ST. ANTHONY, N.L.
It’s been more than a year and a half since the Active Energy, a London, UK-based company, reached an agreement in principle with the provincial government for access to forest resources on the Great Northern Peninsula for a wood pellet operation.
AEG is seeking a 20-year forestry management agreement with the province.
Last week Richard Spinks, managing director of AEG’s subsidiary Timberlands visited the area to update local business and community leaders on the project.
The company aims to produce wood pellets — to be marketed as a CoalSwitch product — as a clean energy replacement for coal for European markets.
The raw material would come from wood in Forestry Management Districts 17 and 18 – totalling 1.2 million hectares of land on the peninsula.
At the meeting in St. Anthony on Oct. 30, Spinks elaborated for about a half hour on the company’s business model, its plans for the Great Northern Peninsula, and the type of product it intends to produce.
Pellet plant location unknown
During the meeting Spinks re-confirmed that both the towns of Roddickton-Bide Arm and St. Anthony are still in the company’s plans. He says the sawmill in Roddickton-Bide Arm will likely be used to cut lumber while the final product will be shipped from the port in St. Anthony.
However, a location is still to be confirmed for the CoalSwitch plant itself.
“We don’t know yet where we’re going to make the pellets,” he responded to questions from Roddickton-Bide Arm Mayor Sheila Fitzgerald. “The sawmill will be in Roddickton I’m sure, and the wood pellets will be delivered to a location here which we haven’t got yet.”
It is estimated there will be five or six shipments out of St. Anthony per year.
Spinks says a storage facility will not be needed as the product is waterproof.
By Spinks’ estimates, the business would lead to the creation of 120-130 long-term jobs, directly or indirectly.
Within the plant itself, the company would employ about 25 people; but most workers would be employed by businesses supplying goods and services to the company.
Spinks estimates there would be 6,000 or more truckloads of various materials annually, and forestry contractors would be cut 148,000 cubic metres of material per year.
The company’s proposal was also re-submitted to the province. Spinks says this was necessary as there were changes made that were out of both the company’s and the provincial government’s hands.
However, when asked for more details by The Northern Pen, Spinks said he could not elaborate.
During the meeting Spinks reiterated his optimism that a decision would be coming soon from the province.
Spinks says they’re trying to identify a start date, but he’s confident it is getting near.
“(The government has) been very honest and open with me, and I believe we’re close…really close,” he said.
The Department of Fisheries and Land Resources released a statement to The Northern Pen indicating it is continuing to work with Active Energy on a proposal “that will support and benefit the Northern Peninsula forest industry.”
Facts about Active Energy’s business plan and product
- Active Energy Group produces three different products: CoalSwitch, PeatSwitch and SuperFuel.

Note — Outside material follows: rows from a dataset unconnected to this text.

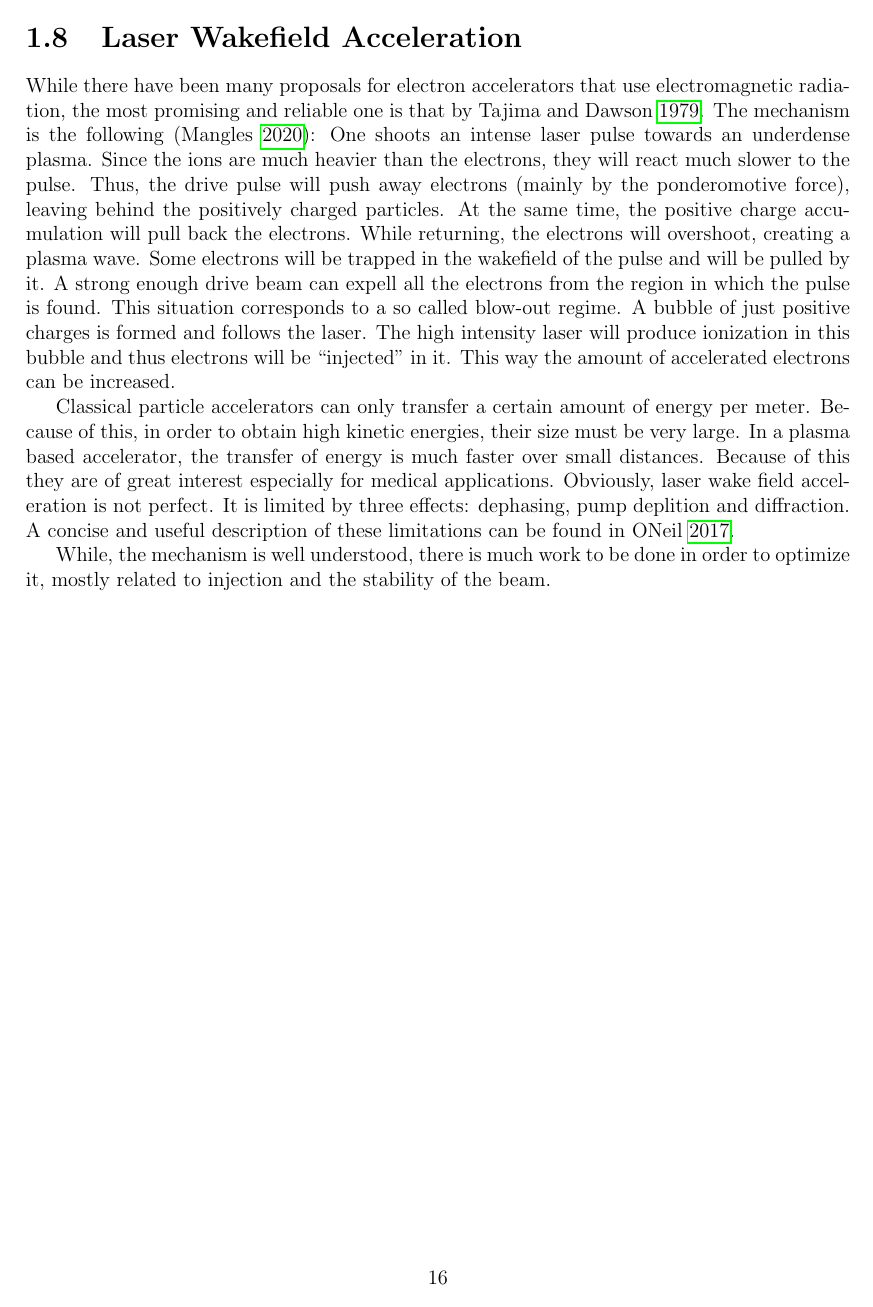
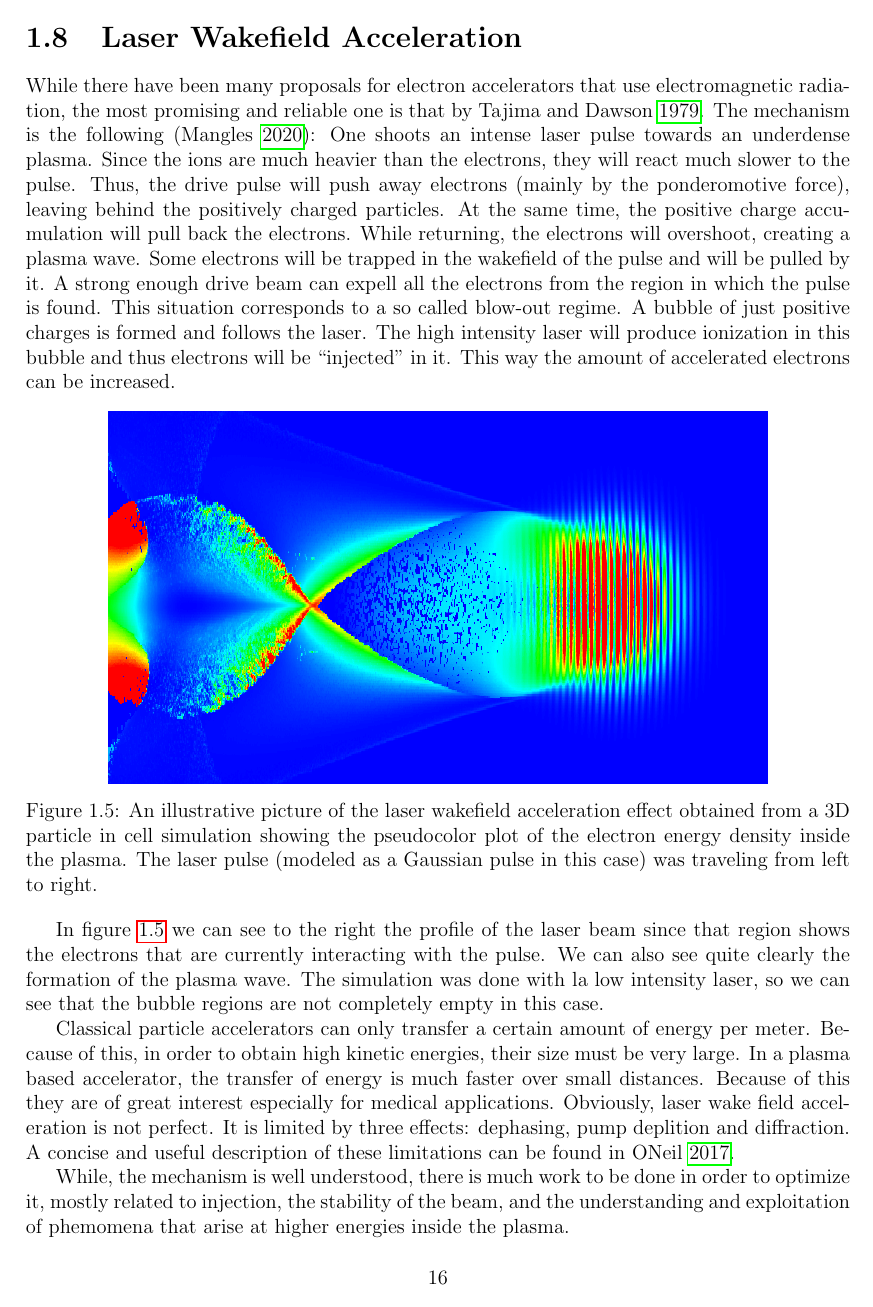
Before and after one commit to DolineanuMircea/Bachelor-Thesis, a LaTeX figure (manuscript/plasma.tex): page 16 of 16. Compiled offline with pdfLaTeX.

Commit message:
Plasma chapter doneish. 2 stream pictures need to be put in properly.

```diff
--- a/manuscript/plasma.tex
+++ b/manuscript/plasma.tex
@@ -539,8 +539,16 @@ A quick look at \cref{fig:function-2stream} shows us that both solutions are sta
 
 While there have been many proposals for electron accelerators that use electromagnetic radiation, the most promising and reliable one is that by~\cite{tajimaLaserElectronAccelerator1979}. The mechanism is the following~(\cite{manglesIntroductionPlasmaWakefield}): One shoots an intense laser pulse towards an underdense plasma. Since the ions are much heavier than the electrons, they will react much slower to the pulse. Thus, the drive pulse will push away electrons (mainly by the ponderomotive force), leaving behind the positively charged particles. At the same time, the positive charge accumulation will pull back the electrons. While returning, the electrons will overshoot, creating a plasma wave. Some electrons will be trapped in the wakefield of the pulse and will be pulled by it. A strong enough drive beam can expell all the electrons from the region in which the pulse is found. This situation corresponds to a so called blow-out regime. A bubble of just positive charges is formed and follows the laser. The high intensity laser will produce ionization in this bubble and thus electrons will be ``injected" in it. This way the amount of accelerated electrons can be increased.
 
+\begin{figure}[h]
+  \centering
+  \includegraphics[width=0.8\textwidth]{laser-wakefield-sample}%
+  \caption{An illustrative picture of the laser wakefield acceleration effect obtained from a 3D particle in cell simulation showing the pseudocolor plot of the electron energy density inside the plasma. The laser pulse (modeled as a Gaussian pulse in this case) was traveling from left to right.}\label{fig:Laser-wf-sample}%
+\end{figure}
+
+In \cref{fig:Laser-wf-sample} we can see to the right the profile of the laser beam since that region shows the electrons that are currently interacting with the pulse. We can also see quite clearly the formation of the plasma wave. The simulation was done with la low intensity laser, so we can see that the bubble regions are not completely empty in this case.
+
 Classical particle accelerators can only transfer a certain amount of energy per meter. Because of this, in order to obtain high kinetic energies, their size must be very large. In a plasma based accelerator, the transfer of energy is much faster over small distances. Because of this they are of great interest especially for medical applications. Obviously, laser wake field acceleration is not perfect. It is limited by three effects: dephasing, pump deplition and diffraction. A concise and useful description of these limitations can be found in~\cite{oneilLaserWakefieldAcceleratior2017}.
 
-While, the mechanism is well understood, there is much work to be done in order to optimize it, mostly related to injection and the stability of the beam.
+While, the mechanism is well understood, there is much work to be done in order to optimize it, mostly related to injection, the stability of the beam, and the understanding and exploitation of phemomena that arise at higher energies inside the plasma.
 
 \end{document}
```
Also changed, not shown: figures/laser-wakefield-sample.png (added), manuscript/thesis.pdf.
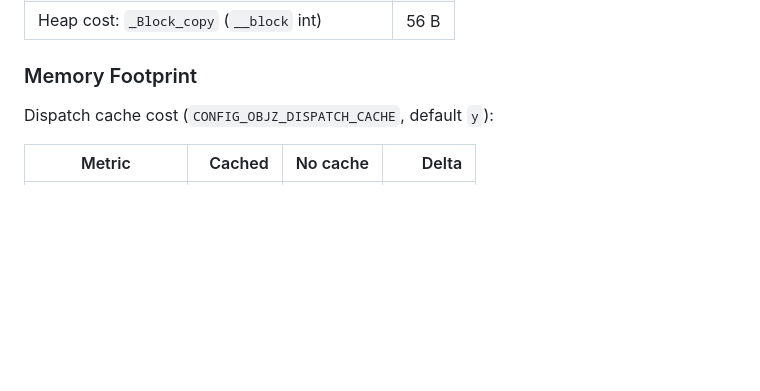
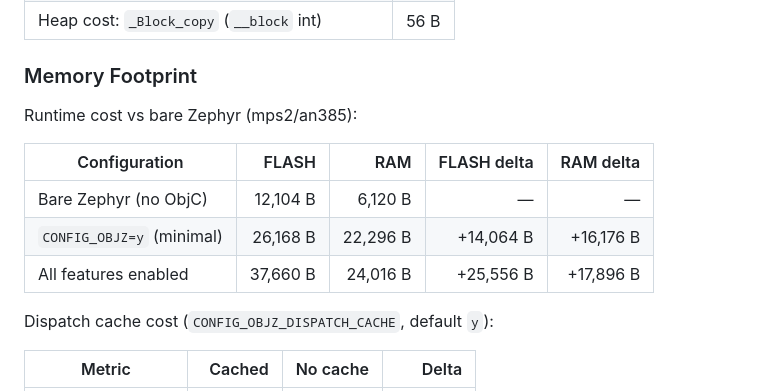
Before and after one commit to rodrigopex/objective-z, a Markdown page: README.md, the part around the change. Drawn GitHub-style; blank space fills up the shorter version.

Commit message:
docs: add runtime memory cost vs bare Zephyr baseline

```diff
--- a/README.md
+++ b/README.md
@@ -185,6 +185,14 @@ Without dispatch cache (`CONFIG_OBJZ_DISPATCH_CACHE=n`):
 
 ### Memory Footprint
 
+Runtime cost vs bare Zephyr (mps2/an385):
+
+| Configuration | FLASH | RAM | FLASH delta | RAM delta |
+|---|---:|---:|---:|---:|
+| Bare Zephyr (no ObjC) | 12,104 B | 6,120 B | — | — |
+| `CONFIG_OBJZ=y` (minimal) | 26,168 B | 22,296 B | +14,064 B | +16,176 B |
+| All features enabled | 37,660 B | 24,016 B | +25,556 B | +17,896 B |
+
 Dispatch cache cost (`CONFIG_OBJZ_DISPATCH_CACHE`, default `y`):
 
 | Metric | Cached | No cache | Delta |
```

Only its CoalSwitch product, a coal replacement, will be produced on the Great Northern Peninsula.
- Product is waterproof.
- Can use any cellulose-based fibre for product, including from sources such as tree blowdown (trees uprooted or broken by wind), damaged/diseased trees, wood from old furniture, sawdust, brush, etc.
- According to Richard Spinks, only Active Energy Group has the technology that can use the “worst” of these sources to turn it into CoalSwitch pellets.
- Cannot use cardboard to make the CoalSwitch product as it is too far processed beyond cellulose.
- Turns fibre into powder, blends the powder with coal powder and turns it back into coal. However, Spinks says it’s no longer “just coal” but coal that passes the European Union’s standards for carbon emissions.
- There are carbon emissions. However, Spinks distinguishes between long-term and short-term carbon emissions. He says the carbon the plant emits will be reabsorbed by the environment in a much shorter period of time than pure coal.
See earlier stories: Wood pellet plan gets 20-year Northern Peninsula forestry licence